Other topics noted in the diaries include family matters, African-American and woman suffrage, lecture tours, and important events of the day, such as President Abraham Lincoln's assassination.Individuals represented by either correspondence or diary entries include Rachel Foster Avery, Amelia Jenks Bloomer, Adelaide Johnson, Lucretia Mott, Wendell Phillips, Parker Pillsbury, Anna Howard Shaw, Elizabeth Cady Stanton, and Lucy Stone.
Other topics noted in the diaries include family matters, African-American and woman suffrage, lecture tours, and important events of the day, such as President Abraham Lincoln's assassination.Tags: Essay Questions Gender And DevelopmentResearch Proposal On Hiv AidsWalmart Supply Chain Strategy Case StudyHaverford College Thesis ArchiveWvu Honors ThesisThesis Statement On Abortion Research PaperEssay On Safety At Construction SiteChinese Tuition AssignmentCritical Thinking Questions For College StudentsResearch Papers On Ip
Anthony's lobbying effort to have statues placed in the United States Capitol of herself, Stanton, and Mott as the founders of the woman suffrage movement is also noted in her letter to Johnson.
A daybook, 1856-1860, records the financial accounts Anthony kept of her work for the American Anti-Slavery Society, woman's rights, and personal expenditures for postage, room and board, travel, advertising, rent for lecture halls, and other items.
(Monsell 60) Anthony continued to campaign for equal rights for all American citizens, including ex-slaves.
As an educational reformer, Susan took position of headmistre ...
Although most letters concern suffrage, a few deal with personal and family matters. A photocopy of a letter dated 1883 from Anthony to Mary Kimball Rogers concerns a speech she thought had been lost in Omaha, Nebraska.

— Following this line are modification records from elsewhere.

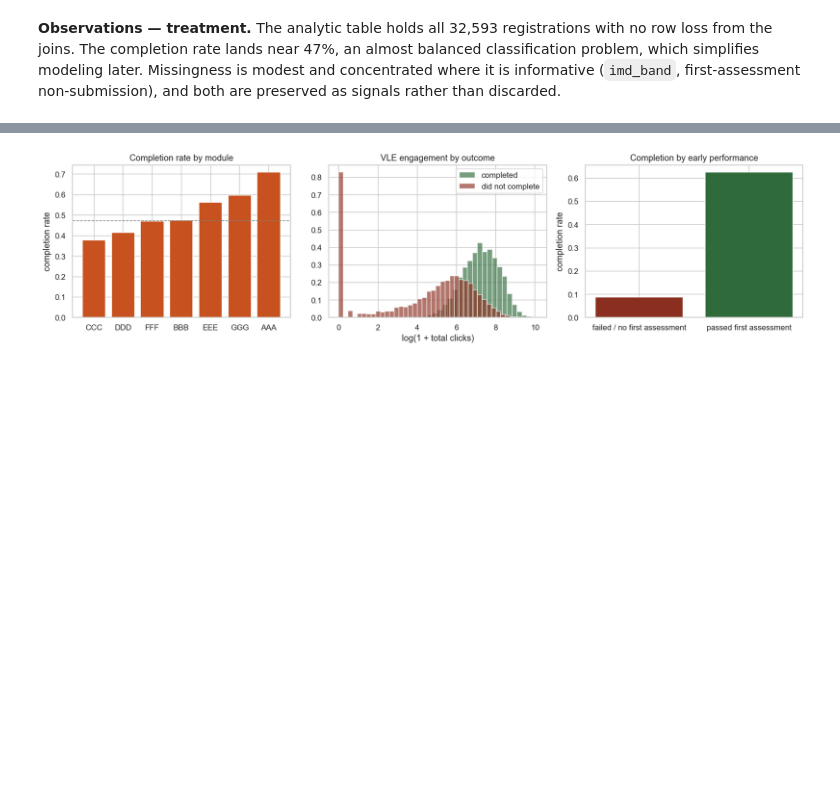
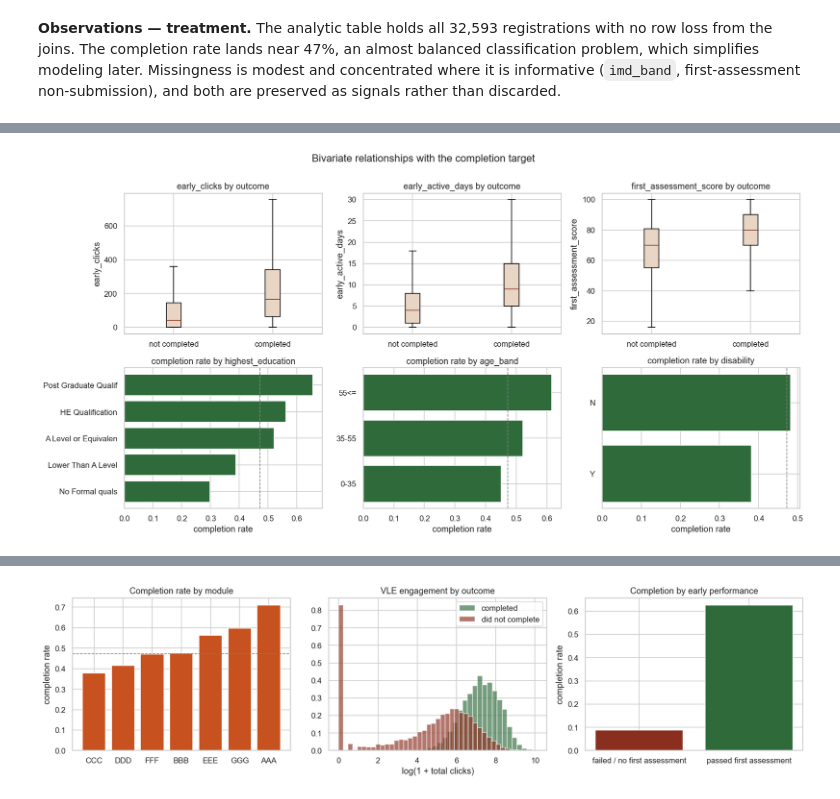
Before and after one commit to ekowhinson/oulad-completion-capstone, a Jupyter notebook: notebooks/oulad_completion_analysis.ipynb, the cells around one changed output, grey strips where cells are left out. Cells and saved outputs as stored; diff of their text form; code cells hidden in the pictures; blank space fills up the shorter version.

```diff
--- a/notebooks/oulad_completion_analysis.ipynb
+++ b/notebooks/oulad_completion_analysis.ipynb
@@ -211,0 +222,9 @@ are preserved as signals rather than discarded.
+# %%
+NUMERIC_VARS = ["total_clicks", "active_days", "early_clicks", "early_active_days",
+                "first_assessment_score", "num_of_prev_attempts", "studied_credits",
+                "date_registration"]
+uni = base[NUMERIC_VARS].describe().T[["count", "mean", "50%", "std", "min", "max"]]
+uni.columns = ["n", "mean", "median", "sd", "min", "max"]
+uni["skew"] = base[NUMERIC_VARS].skew()
+print("Univariate summary - numeric variables")
+print(uni.round(2).to_string())
@@ -211,0 +322,14 @@ are preserved as signals rather than discarded.
+# %%
+rows = []
+for col in CAT_VARS[1:]:                      # skip final_result: it defines the target
+    ct = pd.crosstab(base[col], base["completion"])
+    chi2, p, dof, _ = chi2_contingency(ct)
+    v = np.sqrt(chi2 / (ct.values.sum() * (min(ct.shape) - 1)))
+    rates = base.groupby(col)["completion"].mean()
+    rows.append({"variable": col, "categories": ct.shape[0],
+                 "lowest rate": rates.min(), "highest rate": rates.max(),
+                 "spread": rates.max() - rates.min(),
+                 "chi2": chi2, "dof": dof, "p": p, "cramers_v": v})
+bi_cat = pd.DataFrame(rows).sort_values("cramers_v", ascending=False)
+print("Bivariate - categorical predictors vs completion")
+print(bi_cat.round(4).to_string(index=False))
@@ -211,0 +344,19 @@ are preserved as signals rather than discarded.
+# %%
+fig, axes = plt.subplots(2, 3, figsize=(15, 7.5))
+for ax, col in zip(axes.ravel()[:3], ["early_clicks", "early_active_days",
+                                      "first_assessment_score"]):
+    d0 = base.loc[base.completion == 0, col].dropna()
+    d1 = base.loc[base.completion == 1, col].dropna()
+    ax.boxplot([d0, d1], labels=["not completed", "completed"], showfliers=False,
+               patch_artist=True, boxprops=dict(facecolor="#E8D5C4"),
+               medianprops=dict(color="#8A2F1F"))
+    ax.set_title(col + " by outcome"); ax.set_ylabel(col)
+for ax, col in zip(axes.ravel()[3:], ["highest_education", "age_band", "disability"]):
+    rates = base.groupby(col)["completion"].mean().sort_values()
+    ax.barh([str(i)[:20] for i in rates.index], rates.values, color="#2F6B3A")
+    ax.axvline(base.completion.mean(), ls="--", c="gray", lw=1)
+    ax.set_title("completion rate by " + col); ax.set_xlabel("completion rate")
+plt.suptitle("Bivariate relationships with the completion target", y=1.00)
+plt.tight_layout(); plt.show()
+# %% [output]
+[figure, added]
```
Also changed, not shown: parts of 21 cells of this notebook.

A typed letter, dated 1896, from Anthony to Adelaide Johnson concerns the charges of illegality that were raised when Johnson's marriage ceremony was performed by a woman.Anthony's early focus was temperance and abolition as well as women's suffrage and education.Anthony was teaching school in Canajoharie, in the Mohawk Valley. Anthony (1820-1906) span the period 1846-1934 with the bulk of the material dating from 1846 to 1906. Anthony's interests in abolition and women's education, her campaign for women's property rights and suffrage in New York, and her work with the National Woman Suffrage Association, the organization she and Elizabeth Cady Stanton founded in 1869 when the suffrage movement split into two rival camps at odds about whether to press for a federal women's suffrage amendment or to seek state-by-state enfranchisement.The collection, consisting of approximately 500 items (6,265 images) on seven recently digitized microfilm reels, includes correspondence, diaries, a daybook, scrapbooks, speeches, and miscellaneous items. With the possible exception of her close collaborator Stanton, no woman is more associated with the campaign for women's voting rights than Anthony, whose name became so synonymous with suffrage that the federal amendment, which formally became the Nineteenth Amendment, was called for many years by its supporters as simply the Anthony Amendment.Anthony's family was involved in the anti-slavery movement.Anthony refused to purchase goods by slaveholders, such as cotton cloth or cane sugar.Elizabeth Cady Stanton and Lucretia Mott’s experience of being unable to speak at an international anti-slavery meeting led to their forming the 1848 Woman’s Rights Convention at Seneca Falls.When Anthony was not permitted to speak at a temperance meeting, she and Stanton formed a women’s temperance group in their state.By the time she was 80 years old, even though woman suffrage was far from won, Anthony was enough of a public institution that President William Mc Kinley invited her to celebrate her birthday at the White House. Anthony and a group of 14 other women in Rochester, New York, registered to vote at a local barber shop in 1872, part of the New Departure strategy of the woman suffrage movement.On November 5, 1872, she cast a ballot in the presidential election. While other female figures like Lady Liberty had been on the currency before, the 1979 dollar featuring Susan B. These dollars were only minted from 1979 through 1981 when production was halted because the dollars were easily confused with quarters.